====== Record excerpts

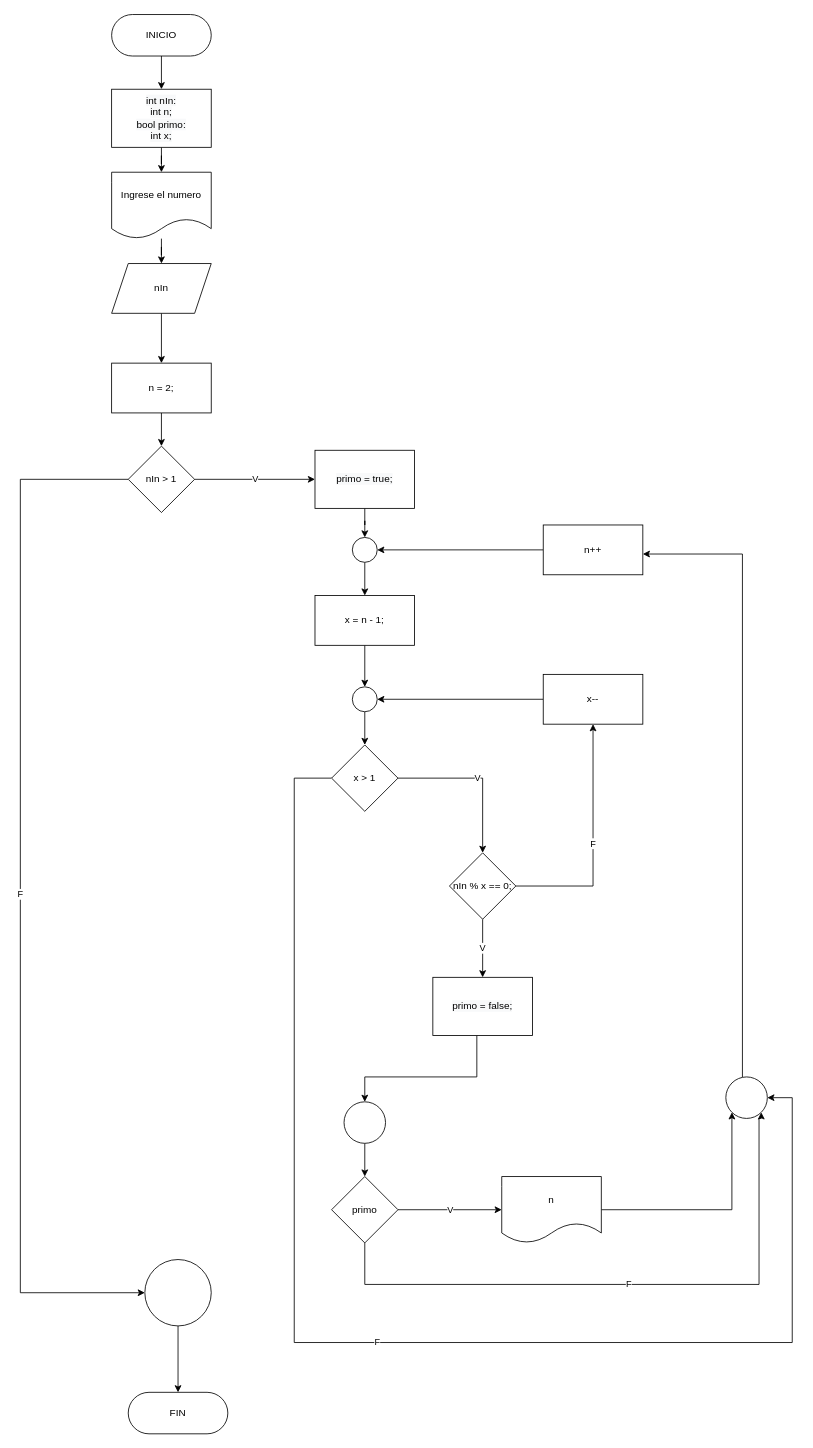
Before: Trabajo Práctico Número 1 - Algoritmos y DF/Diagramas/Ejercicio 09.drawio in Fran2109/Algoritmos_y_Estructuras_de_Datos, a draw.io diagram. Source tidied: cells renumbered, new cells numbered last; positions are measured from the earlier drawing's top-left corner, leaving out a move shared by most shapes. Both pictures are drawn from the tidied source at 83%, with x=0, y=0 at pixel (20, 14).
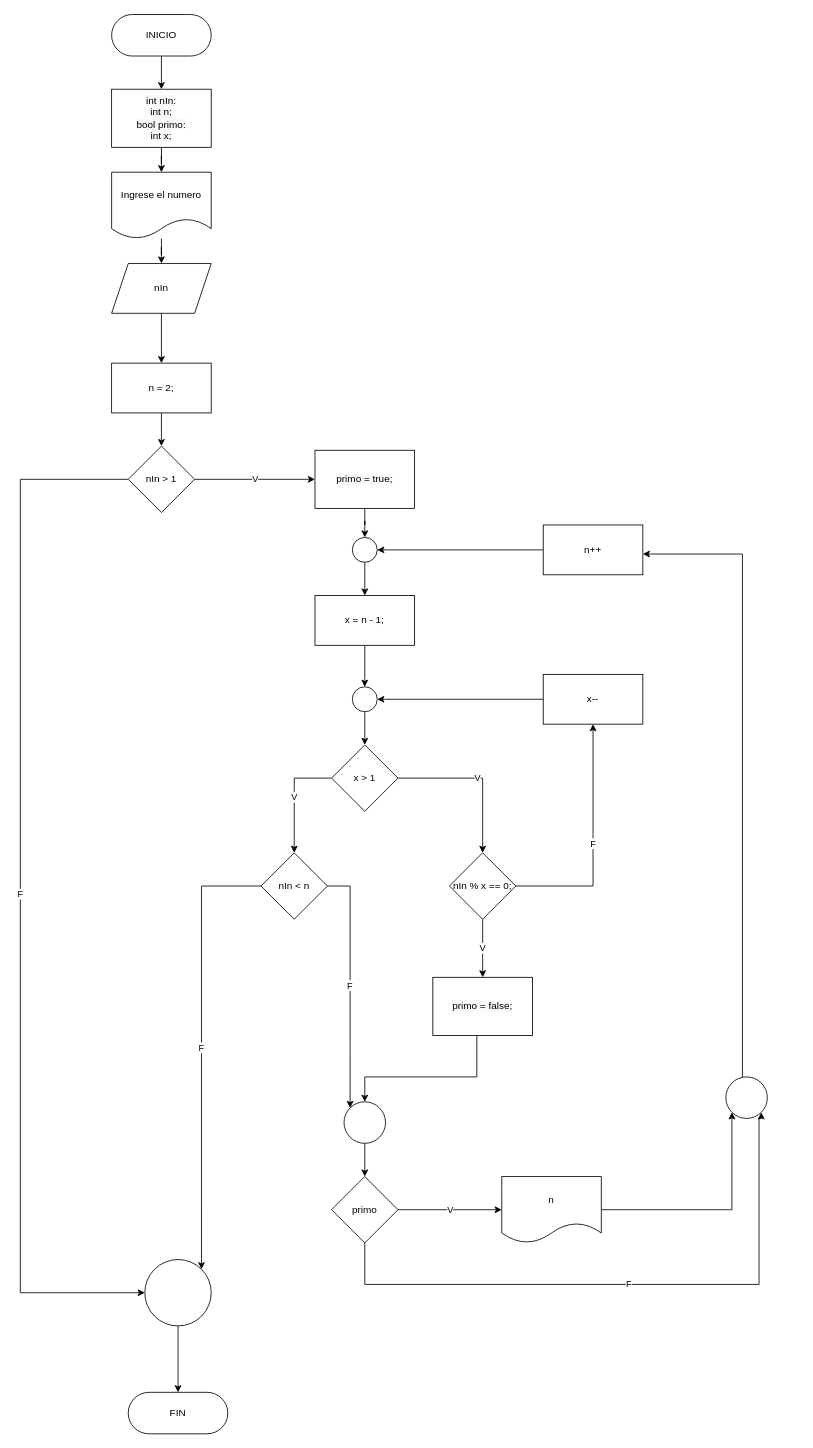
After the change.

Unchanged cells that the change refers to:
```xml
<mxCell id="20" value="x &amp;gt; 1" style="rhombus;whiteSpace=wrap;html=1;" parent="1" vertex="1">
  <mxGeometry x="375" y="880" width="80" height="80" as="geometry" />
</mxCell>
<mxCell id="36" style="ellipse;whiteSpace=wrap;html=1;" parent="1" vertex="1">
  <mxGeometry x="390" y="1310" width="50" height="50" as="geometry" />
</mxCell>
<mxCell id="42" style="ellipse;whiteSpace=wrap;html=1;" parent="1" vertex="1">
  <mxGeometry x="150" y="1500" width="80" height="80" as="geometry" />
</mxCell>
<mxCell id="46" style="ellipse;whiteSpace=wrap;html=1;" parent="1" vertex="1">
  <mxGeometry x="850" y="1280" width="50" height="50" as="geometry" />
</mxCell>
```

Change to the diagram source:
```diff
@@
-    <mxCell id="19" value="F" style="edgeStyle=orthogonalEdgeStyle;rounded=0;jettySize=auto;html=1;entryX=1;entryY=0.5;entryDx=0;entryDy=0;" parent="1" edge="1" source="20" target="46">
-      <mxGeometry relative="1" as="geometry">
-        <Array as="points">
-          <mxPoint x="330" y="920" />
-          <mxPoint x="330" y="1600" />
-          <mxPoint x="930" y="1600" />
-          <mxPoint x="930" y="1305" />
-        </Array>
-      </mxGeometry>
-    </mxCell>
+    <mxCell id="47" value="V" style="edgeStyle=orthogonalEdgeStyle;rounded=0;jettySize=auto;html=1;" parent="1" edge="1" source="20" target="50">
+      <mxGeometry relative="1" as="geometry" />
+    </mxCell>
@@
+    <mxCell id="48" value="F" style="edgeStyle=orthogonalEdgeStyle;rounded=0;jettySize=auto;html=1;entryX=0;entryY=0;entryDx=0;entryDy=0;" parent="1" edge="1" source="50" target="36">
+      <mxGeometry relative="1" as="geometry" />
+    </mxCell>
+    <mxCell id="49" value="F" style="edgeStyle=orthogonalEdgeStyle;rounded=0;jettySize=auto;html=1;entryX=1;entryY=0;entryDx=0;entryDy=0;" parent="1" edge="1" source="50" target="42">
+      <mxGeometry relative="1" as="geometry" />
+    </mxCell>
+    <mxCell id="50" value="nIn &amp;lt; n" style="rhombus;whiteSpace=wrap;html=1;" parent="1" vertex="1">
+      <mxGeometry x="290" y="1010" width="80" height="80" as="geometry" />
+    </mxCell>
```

============

### What the task asks
Give the number of lines in the material above that include the string "mxGeometry", with no further text.

### Task solution
10